About this exercise
Tell how many lines in these records contain the string "examples", with only the number as the reply.

Data supplied
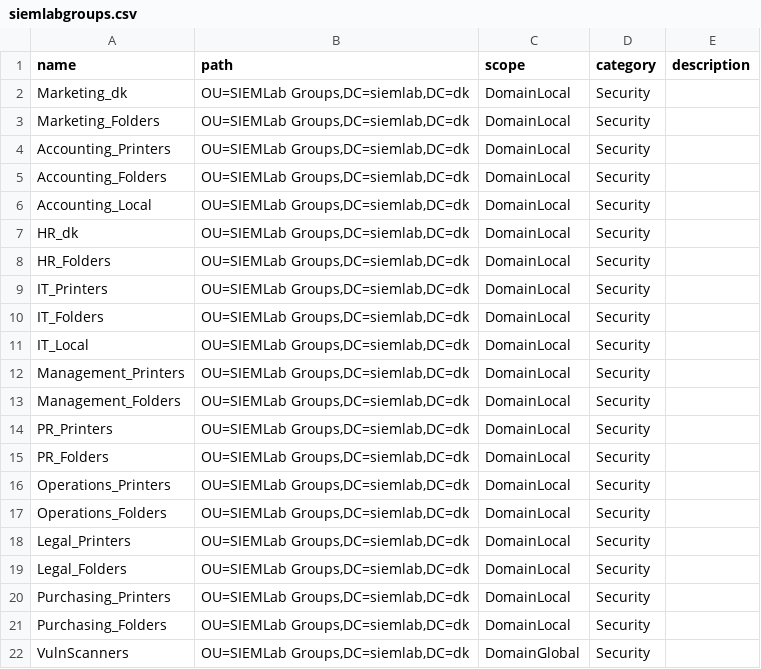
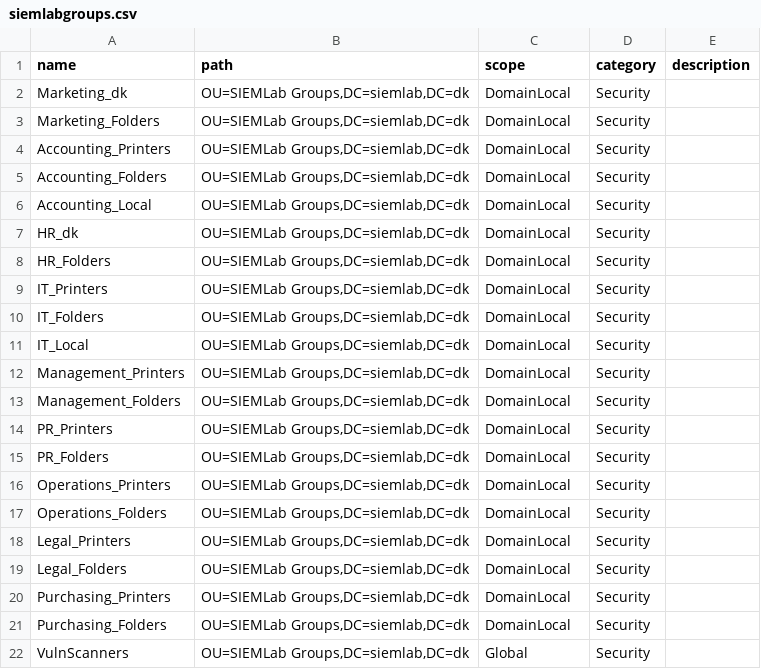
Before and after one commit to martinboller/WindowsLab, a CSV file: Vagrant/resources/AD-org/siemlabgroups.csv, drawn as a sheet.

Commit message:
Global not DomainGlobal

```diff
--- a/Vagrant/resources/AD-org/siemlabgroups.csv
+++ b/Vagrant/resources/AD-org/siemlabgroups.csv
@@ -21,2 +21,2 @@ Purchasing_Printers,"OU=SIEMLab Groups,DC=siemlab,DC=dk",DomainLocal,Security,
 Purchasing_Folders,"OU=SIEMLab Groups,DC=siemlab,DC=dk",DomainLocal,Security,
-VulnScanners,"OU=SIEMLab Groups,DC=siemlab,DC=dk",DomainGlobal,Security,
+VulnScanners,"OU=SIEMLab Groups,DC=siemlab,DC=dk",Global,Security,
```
---
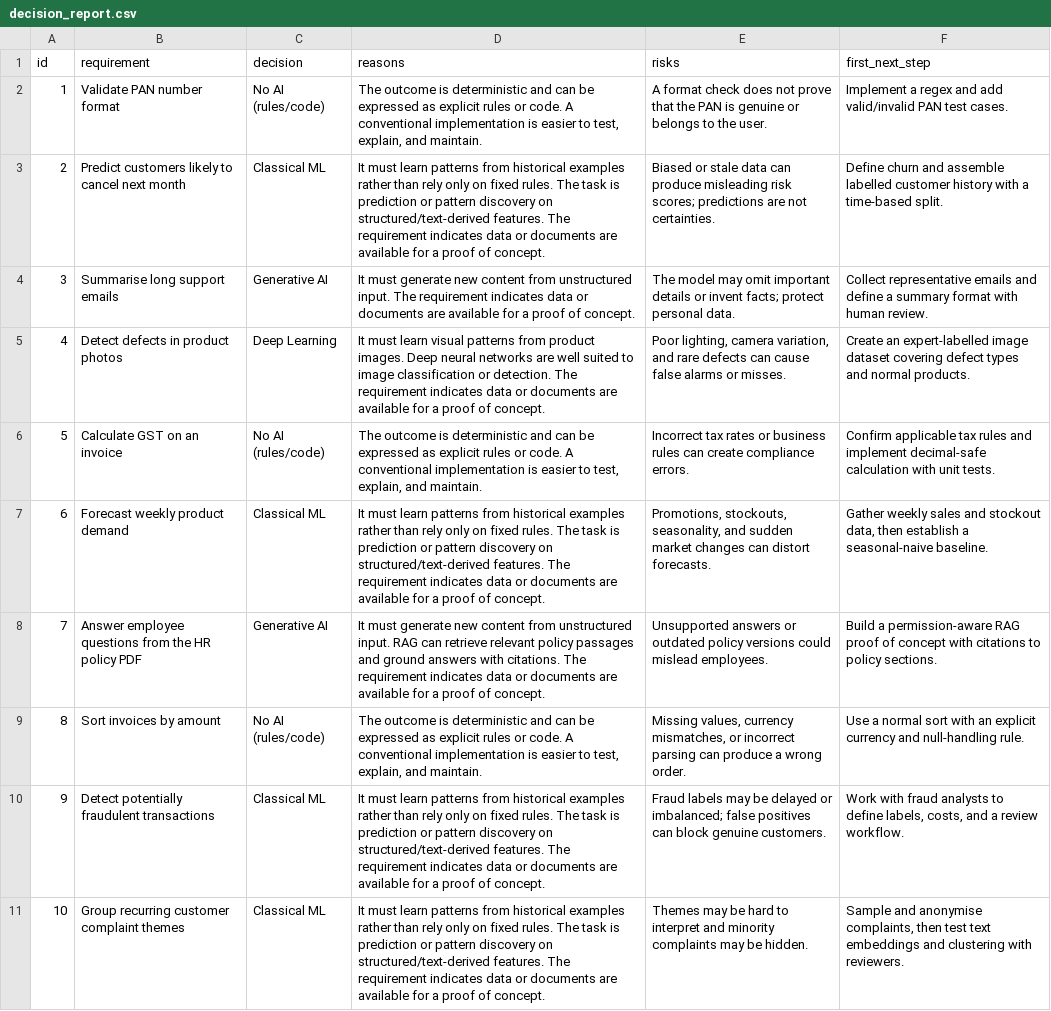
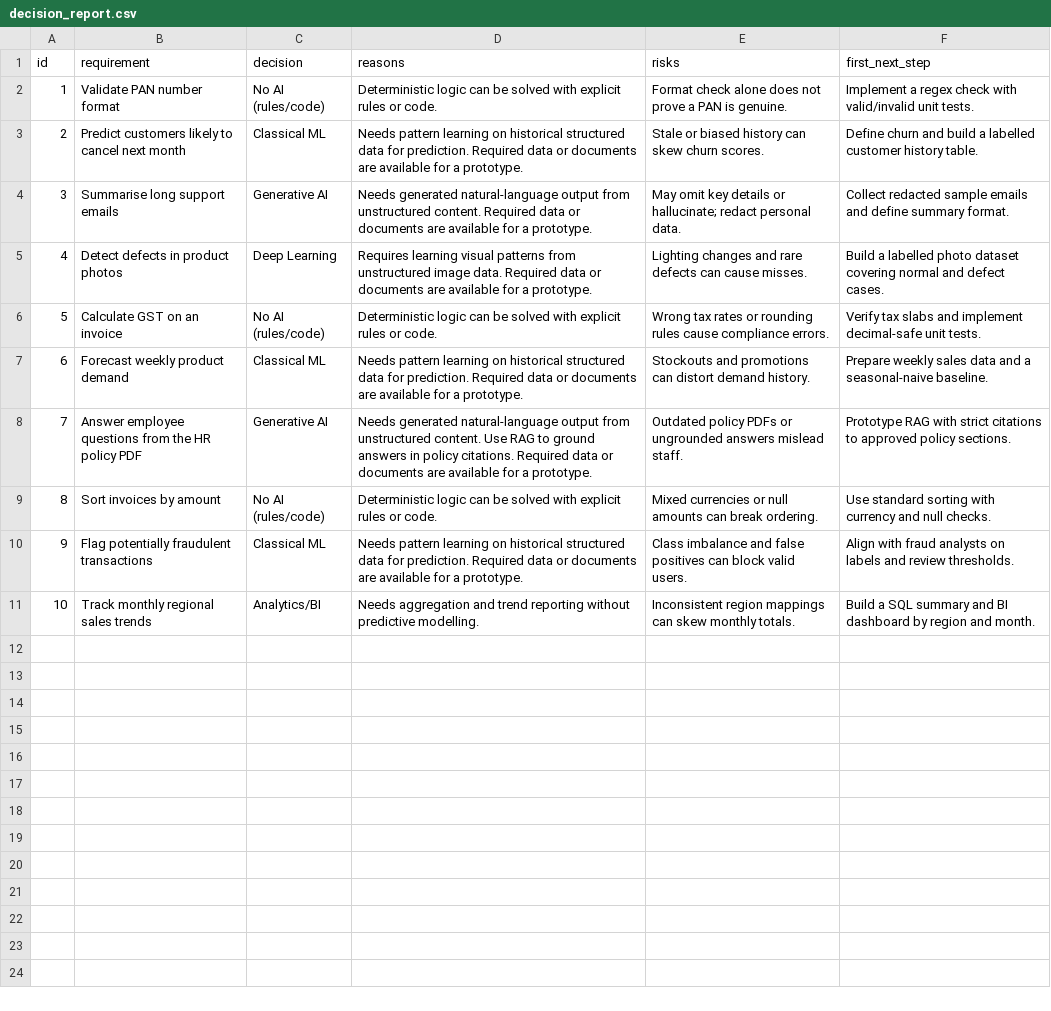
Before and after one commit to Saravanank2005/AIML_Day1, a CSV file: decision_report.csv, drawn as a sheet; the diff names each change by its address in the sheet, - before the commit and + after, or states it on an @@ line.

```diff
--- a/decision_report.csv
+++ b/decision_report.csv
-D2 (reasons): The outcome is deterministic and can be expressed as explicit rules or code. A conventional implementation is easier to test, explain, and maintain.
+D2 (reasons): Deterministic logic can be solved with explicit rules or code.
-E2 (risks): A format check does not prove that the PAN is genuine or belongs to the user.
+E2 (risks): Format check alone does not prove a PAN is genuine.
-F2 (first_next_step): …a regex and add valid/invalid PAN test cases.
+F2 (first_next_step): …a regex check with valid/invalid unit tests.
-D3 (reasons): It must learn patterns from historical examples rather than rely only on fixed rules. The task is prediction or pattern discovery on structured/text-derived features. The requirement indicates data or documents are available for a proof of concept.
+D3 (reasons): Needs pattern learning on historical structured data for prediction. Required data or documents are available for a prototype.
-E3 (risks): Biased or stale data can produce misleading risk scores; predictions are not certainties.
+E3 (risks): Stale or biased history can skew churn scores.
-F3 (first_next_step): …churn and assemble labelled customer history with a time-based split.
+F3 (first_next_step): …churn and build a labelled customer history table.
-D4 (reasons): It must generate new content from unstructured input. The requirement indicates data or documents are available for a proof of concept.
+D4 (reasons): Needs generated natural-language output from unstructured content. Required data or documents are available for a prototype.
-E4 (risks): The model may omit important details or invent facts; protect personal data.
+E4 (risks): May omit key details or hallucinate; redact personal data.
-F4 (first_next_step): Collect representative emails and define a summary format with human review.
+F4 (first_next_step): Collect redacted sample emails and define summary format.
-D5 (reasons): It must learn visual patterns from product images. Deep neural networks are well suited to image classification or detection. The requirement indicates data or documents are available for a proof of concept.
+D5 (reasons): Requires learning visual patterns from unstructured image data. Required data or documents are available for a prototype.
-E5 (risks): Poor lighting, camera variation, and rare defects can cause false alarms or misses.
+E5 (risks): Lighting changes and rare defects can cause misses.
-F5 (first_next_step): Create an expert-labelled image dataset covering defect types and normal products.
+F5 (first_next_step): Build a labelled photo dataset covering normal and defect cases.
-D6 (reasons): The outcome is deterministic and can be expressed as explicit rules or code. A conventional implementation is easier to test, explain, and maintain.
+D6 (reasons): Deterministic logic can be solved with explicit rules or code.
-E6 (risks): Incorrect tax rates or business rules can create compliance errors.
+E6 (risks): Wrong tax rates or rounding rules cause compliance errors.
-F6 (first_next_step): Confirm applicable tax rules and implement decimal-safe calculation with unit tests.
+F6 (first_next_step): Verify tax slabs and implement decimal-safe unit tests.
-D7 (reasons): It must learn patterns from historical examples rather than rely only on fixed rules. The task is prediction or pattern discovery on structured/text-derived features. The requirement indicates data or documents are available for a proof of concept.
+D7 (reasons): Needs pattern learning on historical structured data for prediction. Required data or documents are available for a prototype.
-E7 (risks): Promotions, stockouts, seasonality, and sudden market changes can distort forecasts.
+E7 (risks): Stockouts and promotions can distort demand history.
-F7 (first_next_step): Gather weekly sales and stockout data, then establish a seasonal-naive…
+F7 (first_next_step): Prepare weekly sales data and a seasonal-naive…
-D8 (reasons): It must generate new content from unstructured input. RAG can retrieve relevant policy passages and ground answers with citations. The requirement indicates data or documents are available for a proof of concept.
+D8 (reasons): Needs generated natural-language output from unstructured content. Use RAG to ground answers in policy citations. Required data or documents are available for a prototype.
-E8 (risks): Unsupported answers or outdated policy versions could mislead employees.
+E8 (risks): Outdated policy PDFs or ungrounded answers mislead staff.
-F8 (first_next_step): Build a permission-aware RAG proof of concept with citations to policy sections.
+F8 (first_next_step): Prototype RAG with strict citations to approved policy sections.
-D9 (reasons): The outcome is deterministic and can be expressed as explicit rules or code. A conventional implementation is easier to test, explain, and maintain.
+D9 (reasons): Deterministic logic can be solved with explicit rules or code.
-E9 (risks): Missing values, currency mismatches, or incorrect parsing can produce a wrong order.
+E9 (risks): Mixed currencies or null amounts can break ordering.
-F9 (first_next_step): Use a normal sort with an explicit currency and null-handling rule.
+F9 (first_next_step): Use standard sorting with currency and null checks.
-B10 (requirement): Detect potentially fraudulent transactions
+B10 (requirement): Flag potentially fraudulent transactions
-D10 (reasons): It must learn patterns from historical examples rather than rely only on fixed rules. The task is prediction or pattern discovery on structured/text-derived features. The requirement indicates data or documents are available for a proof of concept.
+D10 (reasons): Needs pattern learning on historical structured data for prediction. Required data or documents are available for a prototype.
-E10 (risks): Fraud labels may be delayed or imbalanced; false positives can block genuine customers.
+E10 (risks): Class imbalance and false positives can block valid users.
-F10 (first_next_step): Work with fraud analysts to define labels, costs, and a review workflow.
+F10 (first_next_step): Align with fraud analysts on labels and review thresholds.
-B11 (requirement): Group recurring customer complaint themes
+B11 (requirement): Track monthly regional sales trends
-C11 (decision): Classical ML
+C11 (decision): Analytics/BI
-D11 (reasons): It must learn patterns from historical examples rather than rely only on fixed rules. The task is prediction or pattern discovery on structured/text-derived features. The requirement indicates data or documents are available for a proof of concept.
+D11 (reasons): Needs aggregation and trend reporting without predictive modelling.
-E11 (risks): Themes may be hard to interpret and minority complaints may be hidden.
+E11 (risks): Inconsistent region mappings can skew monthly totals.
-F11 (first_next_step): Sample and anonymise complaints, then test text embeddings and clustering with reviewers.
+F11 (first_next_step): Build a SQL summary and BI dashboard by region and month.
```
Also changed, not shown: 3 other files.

Answer to this exercise
4